That’s hard. That is why people think running sucks. It’s a lot of starting and stopping. It’s hard on your legs, and it’s hard on your lungs. You’ll be tired and panting for breath before the first one is over if you’re a legitimate couch-level beginner. 60 seconds is a long first interval. Doing that for 20-30 minutes is really hard. And the next day, your legs will be super sore. It’s dumb.

This is why people think running sucks

Running doesn’t suck. Couch to 5k does. So make sure you can walk a while before starting. I suggest that you be able to walk for 30-45 minutes at 3.5 to 4 mph (15-18 minutes per mile) without feeling out of breath before you even start with your couch to 5k plan’s intervals. 

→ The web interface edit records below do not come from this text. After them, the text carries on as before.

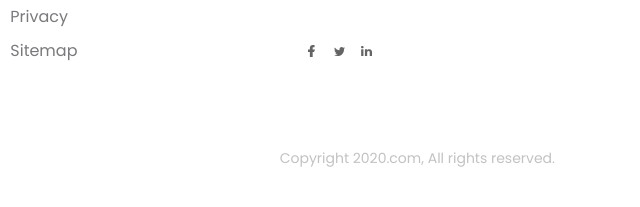
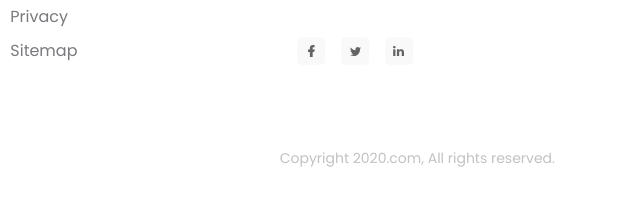
Before and after one commit to MinhPhat2003/f8-htmlcss-01, a plain HTML site: page index.html in a window 1280 px wide. Shown: the part 4117-4324 px from the top of the page, 640-1280 px from the left. Drawn offline with Linux system fonts and the light colour scheme.

Commit message:
fix bug Social

```diff
--- a/assets/css/style.css
+++ b/assets/css/style.css
@@ -522,6 +522,8 @@ a {
     width: 28px;
     height: 28px;
     border-radius: 5px;
+    background: #f9f9f9;
+    margin-right: 16px;
 }
 .footer .social-link:hover {
     opacity: 0.8;
```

I know that when I tried a couch to 5k plan for the first time, I couldn’t run for 15 seconds. A whole minute was totally out of the question. And it took me a long time before I could make it even 30 seconds. It may only be a week or two for you to be able to do Week 1, Day 1. You just gotta take the time to prep to make sure that the first week of C25K doesn’t make you think running sucks in general.

I suggest that you get Runkeeper or Strava (or a GPS watch) to check your pace. You can use the GPS from a couch to 5k app, but I have never had them work right for me. I always prefer to use them for interval tracking, but not GPS.

When You’re Ready to Run

Once you can easily walk at a decent pace for a decent time (17 min/mile for 2-ish minutes, maybe), then you’re good to start running. Just don’t get discouraged if you have to work up to a beginner’s program like C25K. We all have to. Because they kind of suck. We don’t suck. Running doesn’t suck. The plans work, don’t get me wrong, just not quite 100% as advertised.

And after talking with some of my friendos on Twitter, I realized another pitfall of the couch to 5k plan: the weeks are too condensed. If you’re having trouble going from week to week, don’t feel bad about repeating it. I had to repeat Week 4 three times before I could move on. Don’t feel tied down to the weekly schedule. The couch to 5k schedule is nice marketing, but bad science.

Running and fitness is a lifestyle where comfort and safety are paramount. All training plans need that personal touch. So if you feel the need to repeat a week, you’re not alone. If you need to talk, walk. If you ask me, the couch to 5k plan should be stretched out to 12-16 weeks to really take advantage of the real-world experience of newbie runners. But that wouldn’t be nearly as appealing, would it?

What are your experiences with running apps like C25K?